Private banks and indeed financial institutions of various kinds devote a surprising amount of time to churning out surveys of wealthy people’s investing habits, attitudes to risk, and spending. While some of these are quite entertaining, such as the Forbes billionaires list or the Hurun Report into the financial habits of China’s super-rich, many are just baffling.
The latest one just landed in the inbox with what would have been a thud in the days of paper. It’s from Barclays, and comes up with the not-very-surprising revelation that women entrepreneurs in Asia “still trail their male counterparts. ”Only 39% of employed High Net Worth females in Asia are businesses owners or entrepreneurs, compared to 50% of men, the new Barclays report discovers. I would have thought that was quite high, but what do I know.
Globally, we learn, 44% of HNW women and 49% of HNW men classify themselves as business owners. All things considered, not such a huge gap.
Female non-entrepreneurs earn more than their male counterparts, we are told. As meaningless pieces of information go, this is quite outstanding. Are they telling us that women wage slaves in Asia earn more than men? If that is true, that does sound like a story, because I would put money on the opposite. I haven’t seen any evidence that women have suddenly overtaken men in the salary stakes.
The report claims the gender pay gap widens for “non-entrepreneurs compared to entrepreneurs.” Non-entrepreneur women (£259,420 or HK$2.62 million) earn significantly more than non-entrepreneur men (£233,390 or HK$2.36 million), while male entrepreneurs (£264,828 or HK$2.65 million) make slightly more than their female counterparts (£260,227 or HK$2.63 million). Where? In what businesses?

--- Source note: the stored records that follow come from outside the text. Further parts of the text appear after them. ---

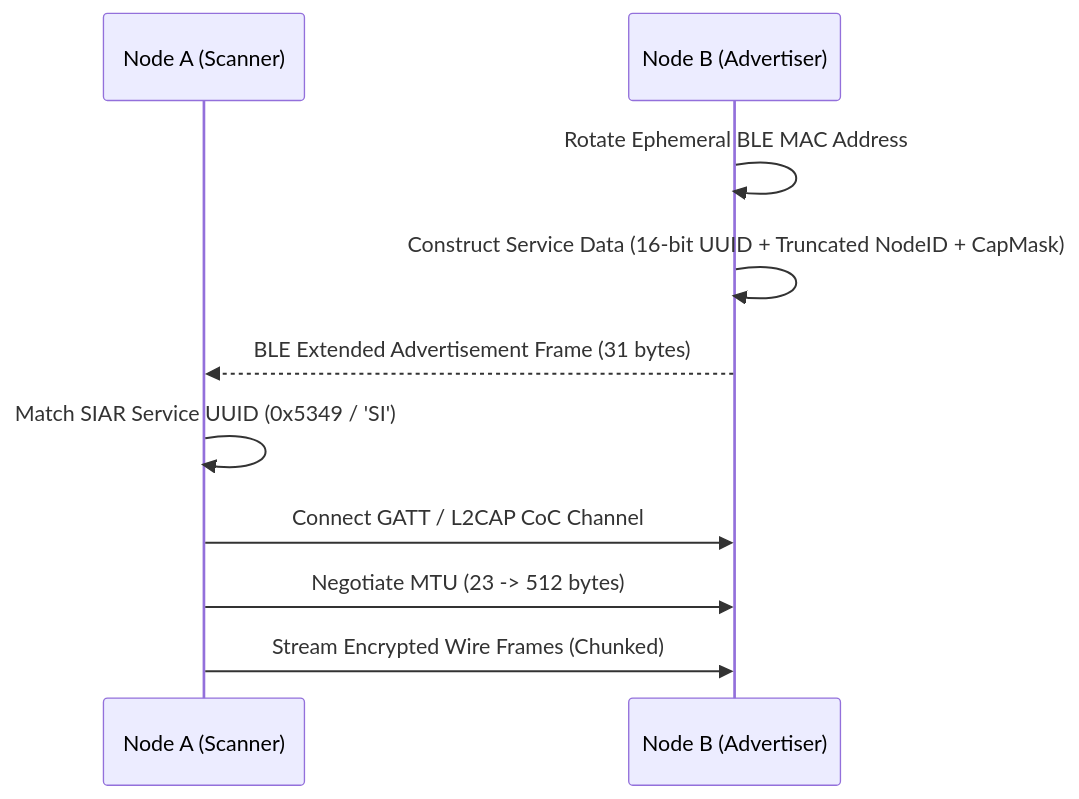
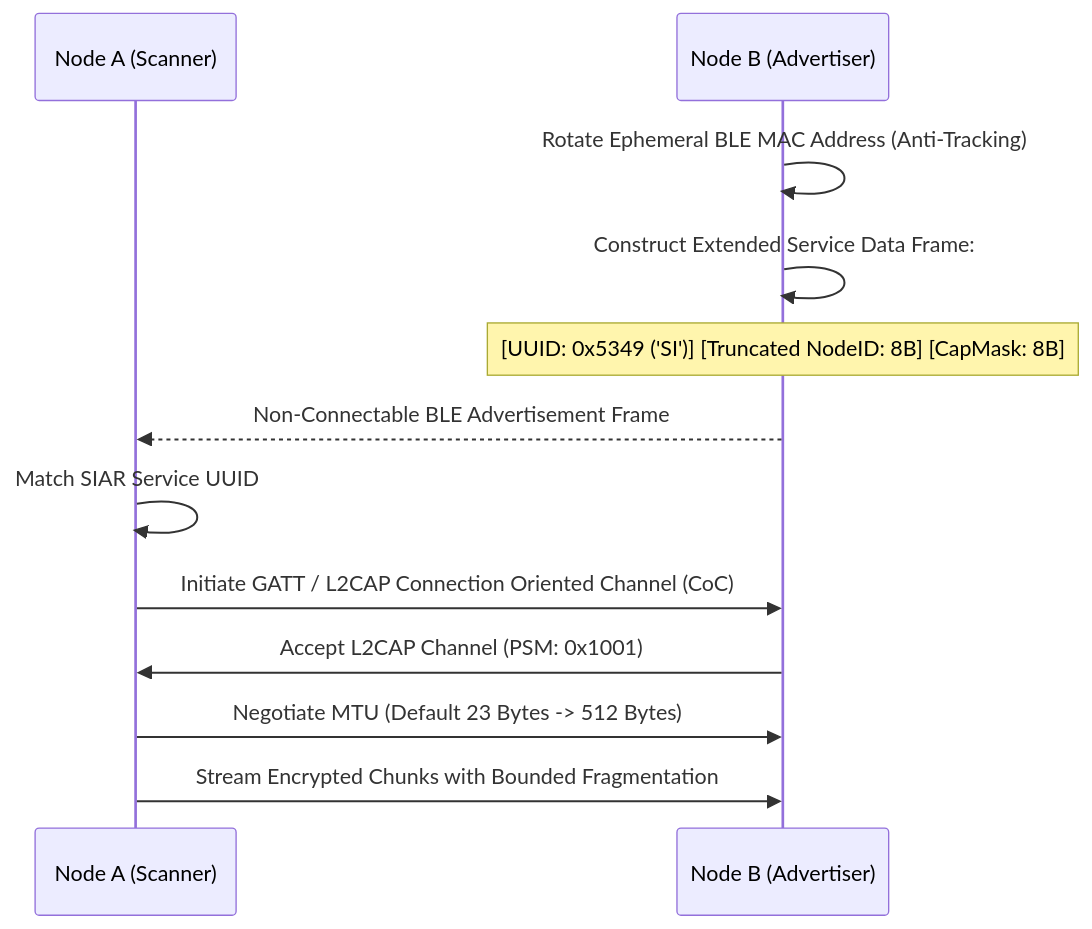
Before and after one commit to irshadali5/siar: the diagram in wiki/05-Proximity-and-Hardware-Transports.md, drawn with Mermaid. The commit also changed other lines of this file, not shown here.

````diff
--- a/wiki/05-Proximity-and-Hardware-Transports.md
+++ b/wiki/05-Proximity-and-Hardware-Transports.md
@@ -47,13 +143,15 @@
 ```mermaid
 sequenceDiagram
-    participant NodeA as Node A (Scanner)
-    participant NodeB as Node B (Advertiser)
+    participant Scanner as Node A (Scanner)
+    participant Advertiser as Node B (Advertiser)
 
-    NodeB->>NodeB: Rotate Ephemeral BLE MAC Address
-    NodeB->>NodeB: Construct Service Data (16-bit UUID + Truncated NodeID + CapMask)
-    NodeB-->>NodeA: BLE Extended Advertisement Frame (31 bytes)
-    NodeA->>NodeA: Match SIAR Service UUID (0x5349 / 'SI')
-    NodeA->>NodeB: Connect GATT / L2CAP CoC Channel
-    NodeA->>NodeB: Negotiate MTU (23 -> 512 bytes)
-    NodeA->>NodeB: Stream Encrypted Wire Frames (Chunked)
+    Advertiser->>Advertiser: Rotate Ephemeral BLE MAC Address (Anti-Tracking)
+    Advertiser->>Advertiser: Construct Extended Service Data Frame:
+    Note over Advertiser: [UUID: 0x5349 ('SI')] [Truncated NodeID: 8B] [CapMask: 8B]
+    Advertiser-->>Scanner: Non-Connectable BLE Advertisement Frame
+    Scanner->>Scanner: Match SIAR Service UUID
+    Scanner->>Advertiser: Initiate GATT / L2CAP Connection Oriented Channel (CoC)
+    Advertiser->>Scanner: Accept L2CAP Channel (PSM: 0x1001)
+    Scanner->>Advertiser: Negotiate MTU (Default 23 Bytes -> 512 Bytes)
+    Scanner->>Advertiser: Stream Encrypted Chunks with Bounded Fragmentation
 ```
````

Be that as it may, we then learn that female entrepreneurs in Asia “embrace the positives from failure more than their global counterparts.” What do they mean? Women learn from their mistakes and men don’t? If I told that to my girl friends who hold down jobs, run businesses on the side and raise kids as well, they’d roll about laughing.
The list of unremarkable revelations is, well, remarkable. There are fewer female than male business owners in Asia and this number is below the global average, says Barclays Wealth & Investment Management. This is despite Asia having a higher proportion of entrepreneurs (47%) compared to the US (29%) and Europe (30%). The report suggests that with “better opportunities and greater access to information and funding,” aspiring female entrepreneurs can achieve business success and increase their personal wealth, having a positive impact on the economy as a whole.
Dear God. Are Barclays saying that women are worse than men at spotting opportunities and, poor dears, can’t access information – suggesting they’re illiterate and can’t use the internet? And need greater access to funding. Does this mean women – unlike men - can’t work out where to go to get a loan or who to ask for backing? Sorry chaps, but this is downright patronising.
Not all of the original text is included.